Income tax and other taxes

Do you want to start a business and understand the steps you must take to fulfil your tax obligations? Whether you are interested in self-employment or starting or reactivating a business, you will find in this section all the information you need to bring your project to reality.

When you do business in Québec, two taxes must be applied on sales :

  • GST (goods and services tax)

  • QST (Québec sales tax)

Under an agreement concluded between the government of Canada and the government of Québec, Revenu Québec administers the GST in Québec. Therefore, Revenu Québec receives and processes applications for registration for GST for all entities with commercial activities within its jurisdiction.

The GST and QST are taxes applicable to most goods and services that a business sells or offers. The GST is calculated at the rate of 5% on the sale price. The QST is calculated at the rate of 9.975% on the sale price.

Example: for a purchase of $100

Cost of the good or service: $100

GST 5% ($100 x 5%) = $5

QST 9.975% ($100 x 9.975%) = $9.98

Total paid by the consumer: $114.98

$100 + $5 (GST 5%) + $9.98 (QST 9.975%) = $114.98

 

Registering for the GST and QST

It is not obligatory to register for the GST and QST to create a business. Indeed, it is only when you generate revenues of more than $30,000 (before taxes) over four consecutive quarters that you have to register. Analyze your budgeted financial statements before making your decision.

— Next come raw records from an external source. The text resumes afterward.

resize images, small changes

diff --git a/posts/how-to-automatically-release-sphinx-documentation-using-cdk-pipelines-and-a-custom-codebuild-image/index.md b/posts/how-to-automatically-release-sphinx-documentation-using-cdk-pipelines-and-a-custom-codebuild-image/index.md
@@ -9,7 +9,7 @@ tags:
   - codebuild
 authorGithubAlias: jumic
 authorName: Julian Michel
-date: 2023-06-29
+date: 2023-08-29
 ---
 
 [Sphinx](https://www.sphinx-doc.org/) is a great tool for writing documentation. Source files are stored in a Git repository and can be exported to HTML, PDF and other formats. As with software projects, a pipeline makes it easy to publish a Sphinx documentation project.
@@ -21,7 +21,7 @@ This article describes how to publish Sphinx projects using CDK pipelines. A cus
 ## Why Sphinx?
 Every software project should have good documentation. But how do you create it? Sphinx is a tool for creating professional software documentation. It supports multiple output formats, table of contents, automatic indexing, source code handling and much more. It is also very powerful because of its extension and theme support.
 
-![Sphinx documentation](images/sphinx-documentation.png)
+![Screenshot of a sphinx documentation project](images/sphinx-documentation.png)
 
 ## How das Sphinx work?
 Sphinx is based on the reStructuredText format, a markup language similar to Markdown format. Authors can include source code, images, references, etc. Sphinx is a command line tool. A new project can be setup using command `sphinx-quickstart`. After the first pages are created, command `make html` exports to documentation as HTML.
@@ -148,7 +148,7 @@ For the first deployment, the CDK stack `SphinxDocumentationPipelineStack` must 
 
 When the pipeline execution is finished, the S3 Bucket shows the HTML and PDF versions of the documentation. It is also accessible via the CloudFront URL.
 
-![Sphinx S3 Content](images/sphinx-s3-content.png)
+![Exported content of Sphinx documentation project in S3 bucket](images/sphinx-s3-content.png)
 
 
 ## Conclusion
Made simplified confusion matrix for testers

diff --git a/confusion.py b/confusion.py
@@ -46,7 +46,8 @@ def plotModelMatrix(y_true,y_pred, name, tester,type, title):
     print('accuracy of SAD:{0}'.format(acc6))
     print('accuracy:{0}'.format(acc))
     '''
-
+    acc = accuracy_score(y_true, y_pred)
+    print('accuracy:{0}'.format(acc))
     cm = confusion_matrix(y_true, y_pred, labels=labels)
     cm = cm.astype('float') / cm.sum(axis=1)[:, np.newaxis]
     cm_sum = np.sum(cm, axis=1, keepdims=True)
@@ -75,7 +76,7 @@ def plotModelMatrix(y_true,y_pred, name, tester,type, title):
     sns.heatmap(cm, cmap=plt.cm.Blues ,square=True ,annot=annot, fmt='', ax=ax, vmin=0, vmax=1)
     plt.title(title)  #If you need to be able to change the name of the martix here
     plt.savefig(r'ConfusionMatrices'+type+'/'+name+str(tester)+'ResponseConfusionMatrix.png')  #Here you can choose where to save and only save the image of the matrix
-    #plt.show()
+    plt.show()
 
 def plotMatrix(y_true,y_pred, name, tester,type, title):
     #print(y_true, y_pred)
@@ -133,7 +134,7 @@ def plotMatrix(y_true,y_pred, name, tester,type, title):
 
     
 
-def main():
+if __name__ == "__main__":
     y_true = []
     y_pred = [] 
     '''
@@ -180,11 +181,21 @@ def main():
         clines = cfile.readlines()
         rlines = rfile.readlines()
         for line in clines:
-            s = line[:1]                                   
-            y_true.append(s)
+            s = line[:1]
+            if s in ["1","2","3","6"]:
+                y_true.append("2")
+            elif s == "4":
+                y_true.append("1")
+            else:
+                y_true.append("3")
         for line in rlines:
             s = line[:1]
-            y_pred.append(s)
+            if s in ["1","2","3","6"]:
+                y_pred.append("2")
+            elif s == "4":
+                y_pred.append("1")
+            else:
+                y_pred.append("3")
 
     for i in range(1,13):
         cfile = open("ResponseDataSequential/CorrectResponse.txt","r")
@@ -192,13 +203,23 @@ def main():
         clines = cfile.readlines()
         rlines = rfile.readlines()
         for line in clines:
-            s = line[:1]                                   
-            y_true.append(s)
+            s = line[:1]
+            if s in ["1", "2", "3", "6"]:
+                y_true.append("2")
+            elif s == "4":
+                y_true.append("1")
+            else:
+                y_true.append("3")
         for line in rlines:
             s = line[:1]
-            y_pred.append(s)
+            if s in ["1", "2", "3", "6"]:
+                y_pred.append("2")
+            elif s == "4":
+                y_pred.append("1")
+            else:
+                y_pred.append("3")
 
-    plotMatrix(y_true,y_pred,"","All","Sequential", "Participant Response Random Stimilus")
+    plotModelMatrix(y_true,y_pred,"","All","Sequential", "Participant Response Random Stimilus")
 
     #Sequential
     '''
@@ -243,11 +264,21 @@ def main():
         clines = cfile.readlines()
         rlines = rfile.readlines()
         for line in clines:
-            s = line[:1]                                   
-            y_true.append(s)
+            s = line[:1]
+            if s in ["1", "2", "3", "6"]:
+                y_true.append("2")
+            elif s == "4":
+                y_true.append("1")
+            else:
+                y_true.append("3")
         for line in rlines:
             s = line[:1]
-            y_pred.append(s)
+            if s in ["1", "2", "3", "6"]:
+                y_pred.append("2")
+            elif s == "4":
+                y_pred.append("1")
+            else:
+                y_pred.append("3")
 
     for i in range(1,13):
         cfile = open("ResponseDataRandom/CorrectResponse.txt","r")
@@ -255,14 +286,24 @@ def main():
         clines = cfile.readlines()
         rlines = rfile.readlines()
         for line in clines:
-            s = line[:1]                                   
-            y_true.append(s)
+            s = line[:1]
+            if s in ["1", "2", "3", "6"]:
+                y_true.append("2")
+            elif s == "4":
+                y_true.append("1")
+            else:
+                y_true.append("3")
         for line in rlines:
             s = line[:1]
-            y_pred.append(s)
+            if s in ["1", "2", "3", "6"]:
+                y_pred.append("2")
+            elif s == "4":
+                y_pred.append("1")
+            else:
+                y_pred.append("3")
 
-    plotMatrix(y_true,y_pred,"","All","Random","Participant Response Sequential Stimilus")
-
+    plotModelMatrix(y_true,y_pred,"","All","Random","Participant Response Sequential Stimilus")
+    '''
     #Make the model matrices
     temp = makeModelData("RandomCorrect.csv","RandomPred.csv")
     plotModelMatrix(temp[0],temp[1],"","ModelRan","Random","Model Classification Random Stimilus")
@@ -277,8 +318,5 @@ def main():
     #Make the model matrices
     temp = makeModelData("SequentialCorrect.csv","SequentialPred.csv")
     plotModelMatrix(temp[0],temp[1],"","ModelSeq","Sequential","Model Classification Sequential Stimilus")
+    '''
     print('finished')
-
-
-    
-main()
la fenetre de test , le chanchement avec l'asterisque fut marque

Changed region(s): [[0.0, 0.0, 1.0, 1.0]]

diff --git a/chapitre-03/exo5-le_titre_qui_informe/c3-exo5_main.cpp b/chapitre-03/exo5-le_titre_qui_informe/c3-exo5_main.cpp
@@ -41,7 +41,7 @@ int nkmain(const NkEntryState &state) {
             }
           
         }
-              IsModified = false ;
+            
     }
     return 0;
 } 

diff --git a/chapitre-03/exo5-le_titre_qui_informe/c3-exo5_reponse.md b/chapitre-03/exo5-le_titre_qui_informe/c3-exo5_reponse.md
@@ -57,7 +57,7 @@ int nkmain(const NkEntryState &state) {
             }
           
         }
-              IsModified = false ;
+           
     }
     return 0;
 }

Merchants that make taxable sales must generally collect these taxes. They then become agents of Revenu Québec. In this capacity, they must register under the GST and QST systems on the Revenu Québec website. On that website you will also find information on how to collect, calculate, and remit the taxes, how to apply the two taxes to various transactions, expenditures related to meals and entertainment, sales to diplomats or governments, and applications for tax reimbursements.

Register under the GST and QST systems

According to Revenu Québec, from the fiscal point of view, a self-employed worker is a person who, under a verbal or written agreement, commits to another person, his or her client, to perform material work or supply a service for a price that the client commits to pay him or her. Self-employed workers may also own a business or be commission salespeople.

Here are some criteria to help you distinguish between a self-employed worker and an employee :

  • There is no connection of subordination between self-employed workers and their clients;

  • There is no employer-employee relationship, as is the case for employees;

  • Self-employed workers usually pay their own expenses;

  • They assume the financial risks inherent to their work;

  • They supply their own materials, although they are not required to perform the work themselves;

  • They may have employees or call upon other self-employed workers.

 

Rights and obligations of self-employed workers

Income earned by self-employed workers and by partners in a partnership (e.g., a limited partnership) is assessed in their personal income tax return as taxpayers. This is the inverse of revenues of a corporation or company, for which revenues are taxed in a tax return that is different from those of its shareholders.

Example: for the year 2013, a self-employed worker must produce his tax return before June 15 2014 and pay his taxes before April 30, 2014.

 

Tax deductions for self-employed workers

Self-employed workers may deduct from their personal income tax return all expenses incurred in relation to their business activities. These expenses must be supported by documentation, including invoices and contracts.

Fill out your tax return effectively

An incorporated business is an entity distinct from its owners.

 

Rights and obligations of incorporated businesses

After a business is incorporated and following one fiscal year-end, the business must produce a tax return distinct from that of its shareholders. The year-end date for the incorporated business may be chosen during the first fiscal year. The first fiscal year may be less than 12 months long. Once the date of the fiscal year-end for the incorporated business has been decided, it is almost impossible to change that date. There, the choice must be made wisely.

An incorporated business has six months to produce its taxes after the year-end that has been chosen. It is important to know that a company has three months, in the federal system, to pay its taxes to the Canada Revenue Agency if it is a private company under Canadian control, and two months to pay its taxes to Revenu Québec. If the business does not pay its taxes by the deadline, it will have to pay interest.

 

Basic tax deductions for an incorporated business

An incorporated business may deduct expenditures made in connection with the performance of its activities. These expenditures must be reasonable and supported by documentation that must be kept for at least 6 years, including for the current year.